Task to complete. Restate all data exactly. No images.

Dataset records.
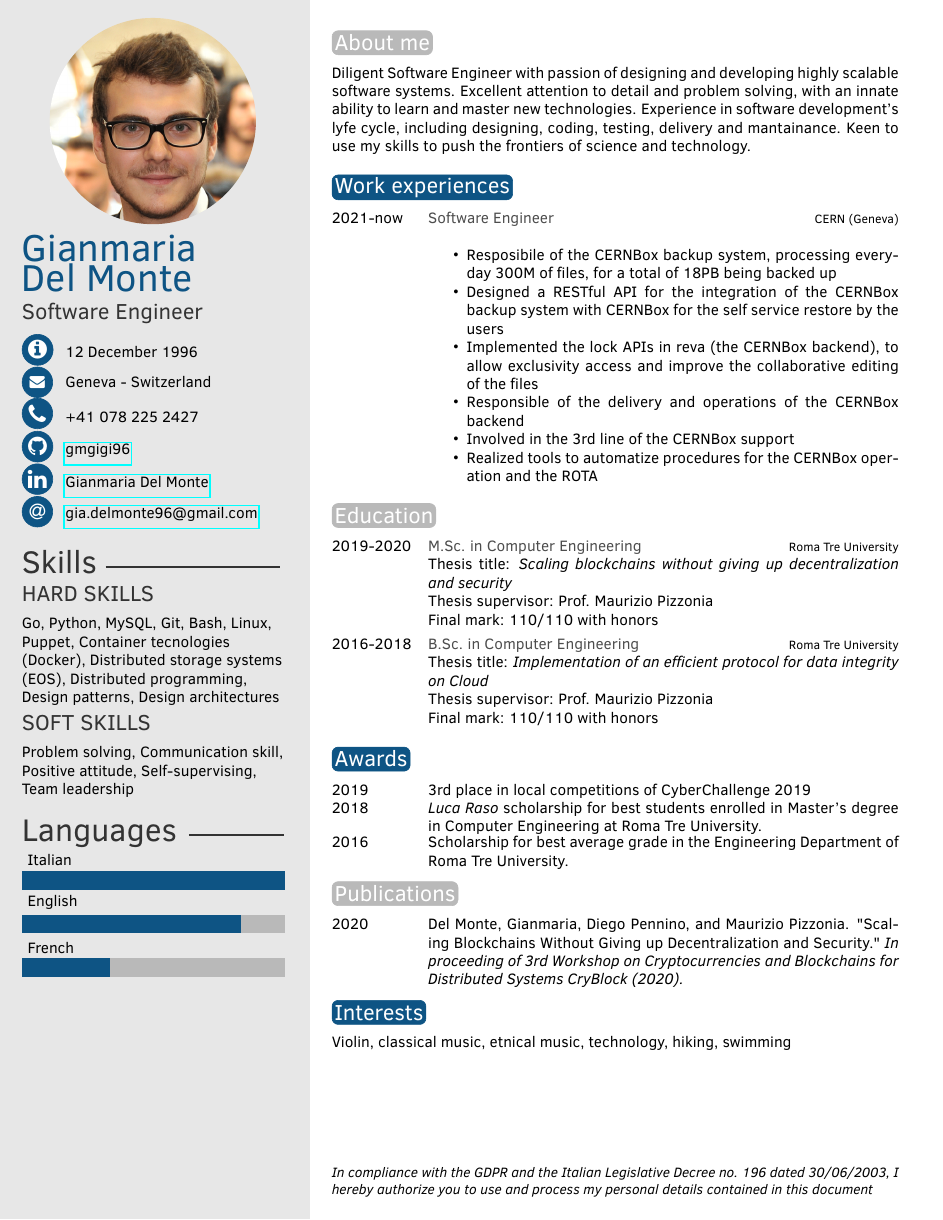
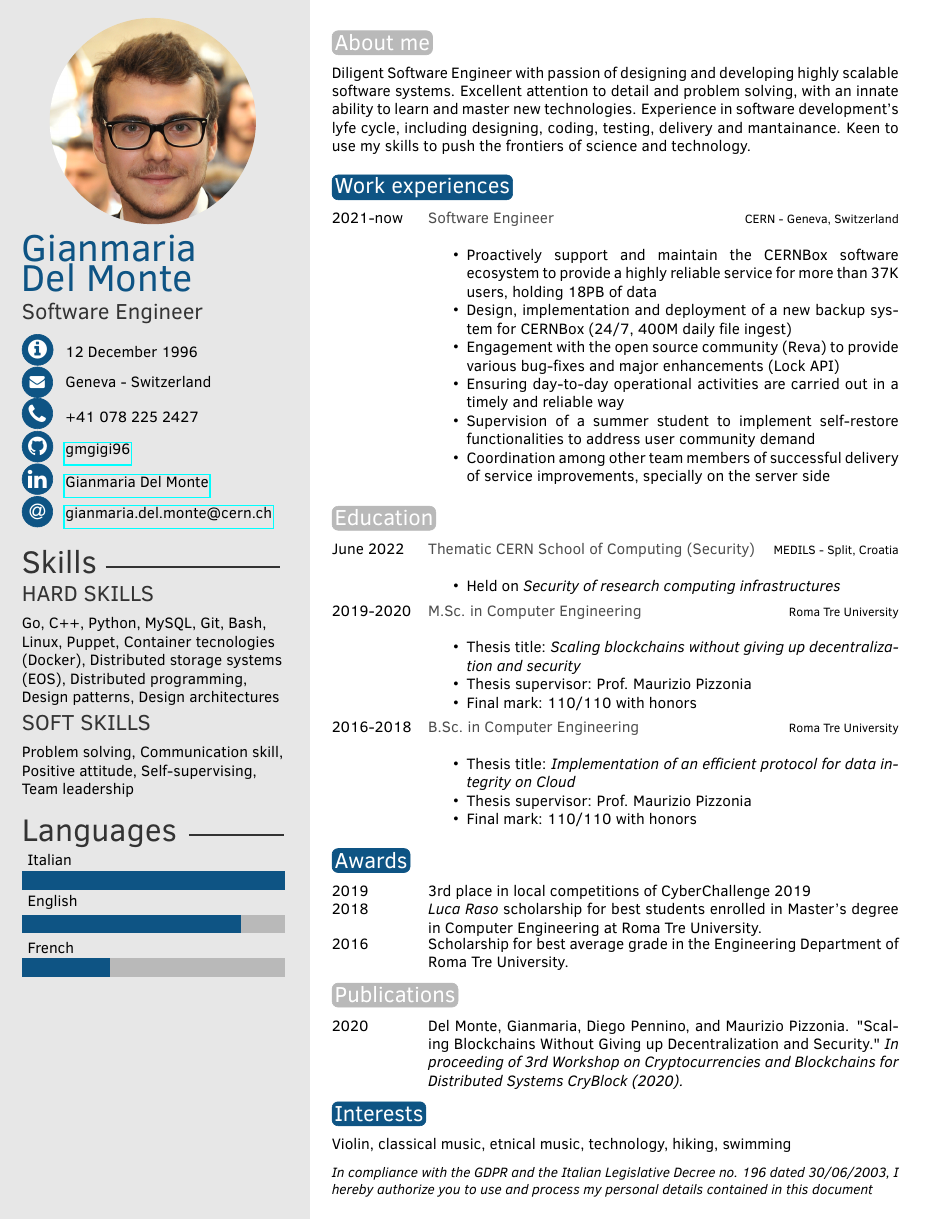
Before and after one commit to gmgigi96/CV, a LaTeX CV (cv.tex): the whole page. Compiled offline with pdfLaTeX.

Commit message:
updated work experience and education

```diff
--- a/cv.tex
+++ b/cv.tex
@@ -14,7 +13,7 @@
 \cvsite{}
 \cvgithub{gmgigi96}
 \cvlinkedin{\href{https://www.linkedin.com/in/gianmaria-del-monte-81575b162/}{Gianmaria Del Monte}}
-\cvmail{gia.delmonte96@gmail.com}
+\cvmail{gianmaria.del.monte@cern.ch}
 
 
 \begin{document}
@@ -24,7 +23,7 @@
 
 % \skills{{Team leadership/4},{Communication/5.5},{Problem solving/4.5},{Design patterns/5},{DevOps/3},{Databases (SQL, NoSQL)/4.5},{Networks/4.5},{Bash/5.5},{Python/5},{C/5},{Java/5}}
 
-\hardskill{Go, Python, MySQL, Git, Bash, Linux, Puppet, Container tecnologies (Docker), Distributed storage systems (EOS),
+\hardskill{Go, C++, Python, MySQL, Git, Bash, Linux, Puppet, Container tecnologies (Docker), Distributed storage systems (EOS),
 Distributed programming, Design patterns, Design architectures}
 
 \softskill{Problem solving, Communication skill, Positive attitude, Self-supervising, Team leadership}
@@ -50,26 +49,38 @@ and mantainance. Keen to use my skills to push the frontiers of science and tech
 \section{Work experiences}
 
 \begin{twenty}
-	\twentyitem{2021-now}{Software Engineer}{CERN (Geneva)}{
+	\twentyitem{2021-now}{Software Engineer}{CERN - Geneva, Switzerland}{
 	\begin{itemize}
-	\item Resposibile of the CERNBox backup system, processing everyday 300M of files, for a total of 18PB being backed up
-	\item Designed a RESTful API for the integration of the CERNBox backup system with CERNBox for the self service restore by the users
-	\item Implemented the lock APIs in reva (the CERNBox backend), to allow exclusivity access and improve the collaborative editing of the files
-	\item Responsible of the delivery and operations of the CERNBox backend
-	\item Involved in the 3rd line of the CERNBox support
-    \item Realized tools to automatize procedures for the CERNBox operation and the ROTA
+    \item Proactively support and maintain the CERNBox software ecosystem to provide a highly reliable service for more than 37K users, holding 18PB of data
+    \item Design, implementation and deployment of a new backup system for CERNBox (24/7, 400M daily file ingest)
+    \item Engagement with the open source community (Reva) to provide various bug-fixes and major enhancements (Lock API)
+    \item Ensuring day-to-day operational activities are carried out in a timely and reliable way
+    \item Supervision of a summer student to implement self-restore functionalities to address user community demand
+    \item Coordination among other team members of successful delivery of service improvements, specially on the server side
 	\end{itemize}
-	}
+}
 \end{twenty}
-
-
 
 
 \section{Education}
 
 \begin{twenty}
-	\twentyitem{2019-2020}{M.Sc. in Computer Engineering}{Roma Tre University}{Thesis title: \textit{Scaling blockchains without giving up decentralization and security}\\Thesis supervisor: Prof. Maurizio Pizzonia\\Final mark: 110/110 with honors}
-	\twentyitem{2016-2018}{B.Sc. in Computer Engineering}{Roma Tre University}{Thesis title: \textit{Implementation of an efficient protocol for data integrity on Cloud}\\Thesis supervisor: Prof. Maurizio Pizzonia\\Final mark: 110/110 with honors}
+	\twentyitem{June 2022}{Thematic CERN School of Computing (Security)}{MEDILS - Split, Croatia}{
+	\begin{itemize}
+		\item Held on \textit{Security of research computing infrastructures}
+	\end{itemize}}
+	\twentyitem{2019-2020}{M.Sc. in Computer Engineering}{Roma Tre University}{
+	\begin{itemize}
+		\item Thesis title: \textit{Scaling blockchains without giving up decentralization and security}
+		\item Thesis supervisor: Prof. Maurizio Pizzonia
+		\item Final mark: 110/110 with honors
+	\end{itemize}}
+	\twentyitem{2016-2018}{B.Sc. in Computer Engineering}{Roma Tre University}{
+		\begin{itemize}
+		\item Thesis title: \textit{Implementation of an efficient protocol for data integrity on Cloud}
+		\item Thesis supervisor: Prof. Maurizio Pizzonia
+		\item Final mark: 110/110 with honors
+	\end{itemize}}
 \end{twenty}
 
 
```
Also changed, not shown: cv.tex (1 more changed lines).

Final answer.
Before and after one commit to gmgigi96/CV, a LaTeX CV (cv.tex): the whole page. Compiled offline with pdfLaTeX.

Commit message:
updated work experience and education

```diff
--- a/cv.tex
+++ b/cv.tex
@@ -14,7 +13,7 @@
 \cvsite{}
 \cvgithub{gmgigi96}
 \cvlinkedin{\href{https://www.linkedin.com/in/gianmaria-del-monte-81575b162/}{Gianmaria Del Monte}}
-\cvmail{gia.delmonte96@gmail.com}
+\cvmail{gianmaria.del.monte@cern.ch}
 
 
 \begin{document}
@@ -24,7 +23,7 @@
 
 % \skills{{Team leadership/4},{Communication/5.5},{Problem solving/4.5},{Design patterns/5},{DevOps/3},{Databases (SQL, NoSQL)/4.5},{Networks/4.5},{Bash/5.5},{Python/5},{C/5},{Java/5}}
 
-\hardskill{Go, Python, MySQL, Git, Bash, Linux, Puppet, Container tecnologies (Docker), Distributed storage systems (EOS),
+\hardskill{Go, C++, Python, MySQL, Git, Bash, Linux, Puppet, Container tecnologies (Docker), Distributed storage systems (EOS),
 Distributed programming, Design patterns, Design architectures}
 
 \softskill{Problem solving, Communication skill, Positive attitude, Self-supervising, Team leadership}
@@ -50,26 +49,38 @@ and mantainance. Keen to use my skills to push the frontiers of science and tech
 \section{Work experiences}
 
 \begin{twenty}
-	\twentyitem{2021-now}{Software Engineer}{CERN (Geneva)}{
+	\twentyitem{2021-now}{Software Engineer}{CERN - Geneva, Switzerland}{
 	\begin{itemize}
-	\item Resposibile of the CERNBox backup system, processing everyday 300M of files, for a total of 18PB being backed up
-	\item Designed a RESTful API for the integration of the CERNBox backup system with CERNBox for the self service restore by the users
-	\item Implemented the lock APIs in reva (the CERNBox backend), to allow exclusivity access and improve the collaborative editing of the files
-	\item Responsible of the delivery and operations of the CERNBox backend
-	\item Involved in the 3rd line of the CERNBox support
-    \item Realized tools to automatize procedures for the CERNBox operation and the ROTA
+    \item Proactively support and maintain the CERNBox software ecosystem to provide a highly reliable service for more than 37K users, holding 18PB of data
+    \item Design, implementation and deployment of a new backup system for CERNBox (24/7, 400M daily file ingest)
+    \item Engagement with the open source community (Reva) to provide various bug-fixes and major enhancements (Lock API)
+    \item Ensuring day-to-day operational activities are carried out in a timely and reliable way
+    \item Supervision of a summer student to implement self-restore functionalities to address user community demand
+    \item Coordination among other team members of successful delivery of service improvements, specially on the server side
 	\end{itemize}
-	}
+}
 \end{twenty}
-
-
 
 
 \section{Education}
 
 \begin{twenty}
-	\twentyitem{2019-2020}{M.Sc. in Computer Engineering}{Roma Tre University}{Thesis title: \textit{Scaling blockchains without giving up decentralization and security}\\Thesis supervisor: Prof. Maurizio Pizzonia\\Final mark: 110/110 with honors}
-	\twentyitem{2016-2018}{B.Sc. in Computer Engineering}{Roma Tre University}{Thesis title: \textit{Implementation of an efficient protocol for data integrity on Cloud}\\Thesis supervisor: Prof. Maurizio Pizzonia\\Final mark: 110/110 with honors}
+	\twentyitem{June 2022}{Thematic CERN School of Computing (Security)}{MEDILS - Split, Croatia}{
+	\begin{itemize}
+		\item Held on \textit{Security of research computing infrastructures}
+	\end{itemize}}
+	\twentyitem{2019-2020}{M.Sc. in Computer Engineering}{Roma Tre University}{
+	\begin{itemize}
+		\item Thesis title: \textit{Scaling blockchains without giving up decentralization and security}
+		\item Thesis supervisor: Prof. Maurizio Pizzonia
+		\item Final mark: 110/110 with honors
+	\end{itemize}}
+	\twentyitem{2016-2018}{B.Sc. in Computer Engineering}{Roma Tre University}{
+		\begin{itemize}
+		\item Thesis title: \textit{Implementation of an efficient protocol for data integrity on Cloud}
+		\item Thesis supervisor: Prof. Maurizio Pizzonia
+		\item Final mark: 110/110 with honors
+	\end{itemize}}
 \end{twenty}
 
 
```
Also changed, not shown: cv.tex (1 more changed lines).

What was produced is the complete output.